About the Author:

Dora Mancha
Hi! I'm Dora Mancha, DVM. I am graduated for the Veterinary Medicine Faculty of Lisbon (2009). My degree is recognized by the American Veterinary Medical Association (AVMA). I completed my degree in Veterinary Medicine in July, 2009. Over the first years as a veterinarian my work was closely related to the animal health field. I have gained some average experience having worked in Barcelona University (UAB) Equine Hospital and by working with veterinarians in Portugal. In addition, in 2009 - 2010 I was in Madrid at the University Alfonso X el Sábio doing an internship in the equine service. I am also very interested in small animal medicine and surgery. In fact I worked in several small animals clinics in Portugal improving my knowledge about small animal behavior and health. Dogs always have been present in my life, since I was a child.

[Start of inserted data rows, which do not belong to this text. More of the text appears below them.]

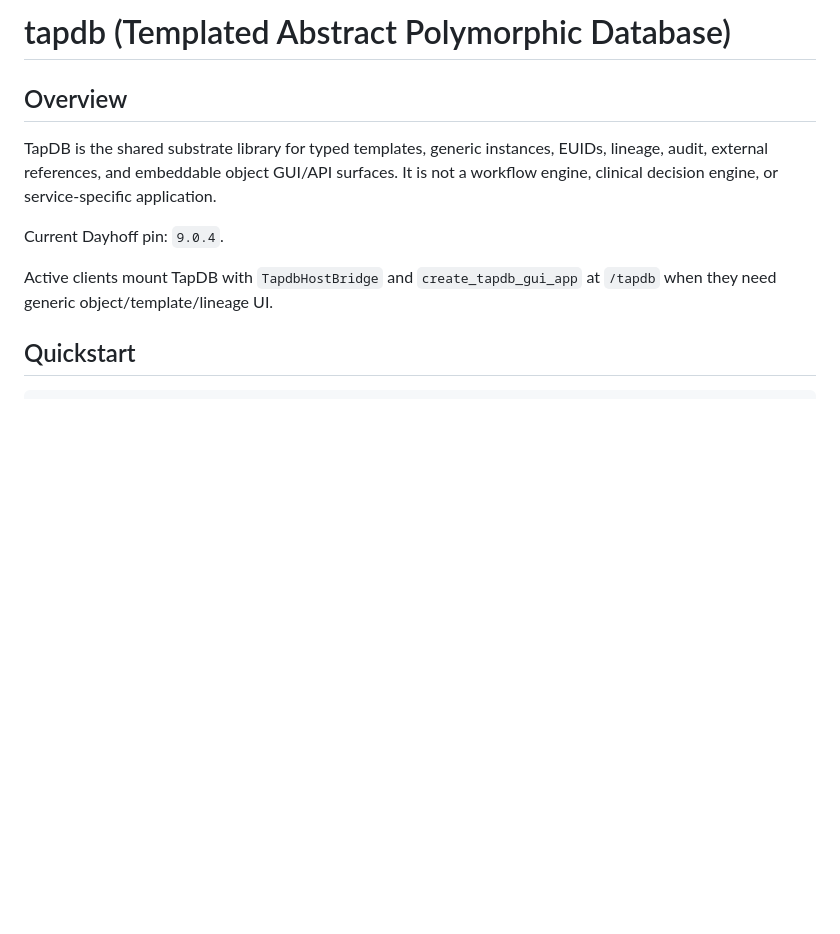
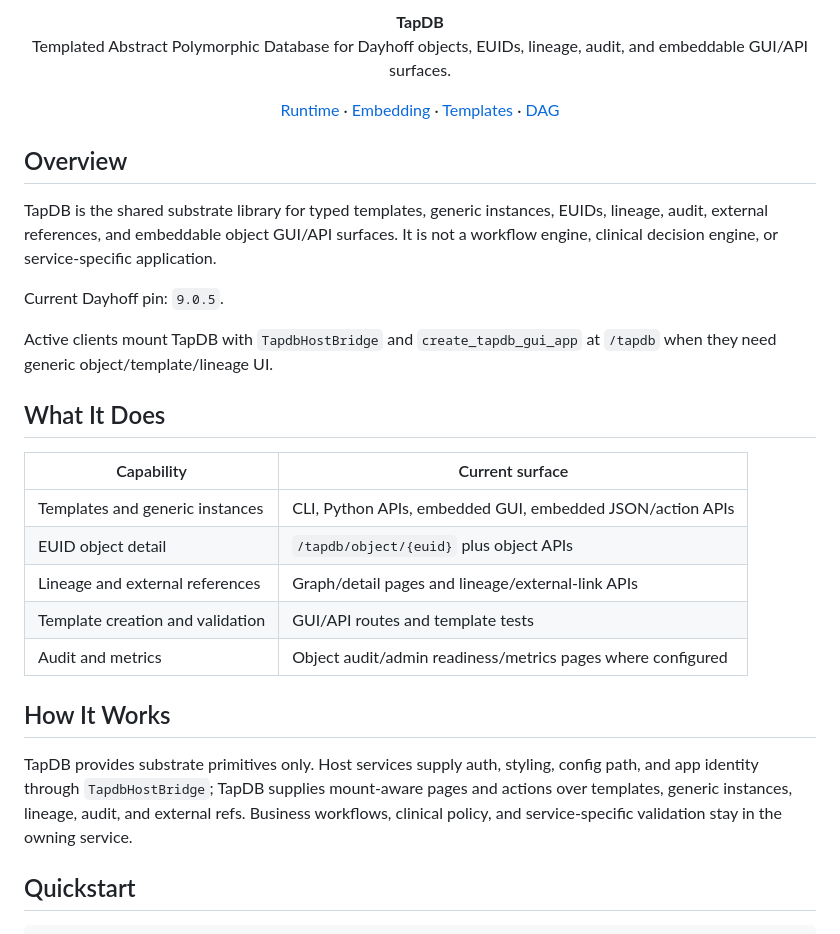
Before and after one commit to Daylily-Informatics/daylily-tapdb, a Markdown page: README.md, the part around the change. Drawn GitHub-style; blank space fills up the shorter version.

Commit message:
Refresh README current-state documentation

```diff
--- a/README.md
+++ b/README.md
@@ -1,12 +1,36 @@
-# tapdb (Templated Abstract Polymorphic Database)
+<p align="center">
+  <strong>TapDB</strong><br>
+  Templated Abstract Polymorphic Database for Dayhoff objects, EUIDs, lineage, audit, and embeddable GUI/API surfaces.
+</p>
+
+<p align="center">
+  <a href="docs/runtime-and-cli.md">Runtime</a> ·
+  <a href="docs/integration-and-embedding.md">Embedding</a> ·
+  <a href="docs/template-authoring.md">Templates</a> ·
+  <a href="docs/dag_spec.md">DAG</a>
+</p>
 
 ## Overview
 
 TapDB is the shared substrate library for typed templates, generic instances, EUIDs, lineage, audit, external references, and embeddable object GUI/API surfaces. It is not a workflow engine, clinical decision engine, or service-specific application.
 
-Current Dayhoff pin: `9.0.4`.
+Current Dayhoff pin: `9.0.5`.
 
 Active clients mount TapDB with `TapdbHostBridge` and `create_tapdb_gui_app` at `/tapdb` when they need generic object/template/lineage UI.
+
+## What It Does
+
+| Capability | Current surface |
+|---|---|
+| Templates and generic instances | CLI, Python APIs, embedded GUI, embedded JSON/action APIs |
+| EUID object detail | `/tapdb/object/{euid}` plus object APIs |
+| Lineage and external references | Graph/detail pages and lineage/external-link APIs |
+| Template creation and validation | GUI/API routes and template tests |
+| Audit and metrics | Object audit/admin readiness/metrics pages where configured |
+
+## How It Works
+
+TapDB provides substrate primitives only. Host services supply auth, styling, config path, and app identity through `TapdbHostBridge`; TapDB supplies mount-aware pages and actions over templates, generic instances, lineage, audit, and external refs. Business workflows, clinical policy, and service-specific validation stay in the owning service.
 
 ## Quickstart
 
```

At the present moment I have four dogs a Labrador, a Epagnheul Breton, a Whippet and a mixed breed dog.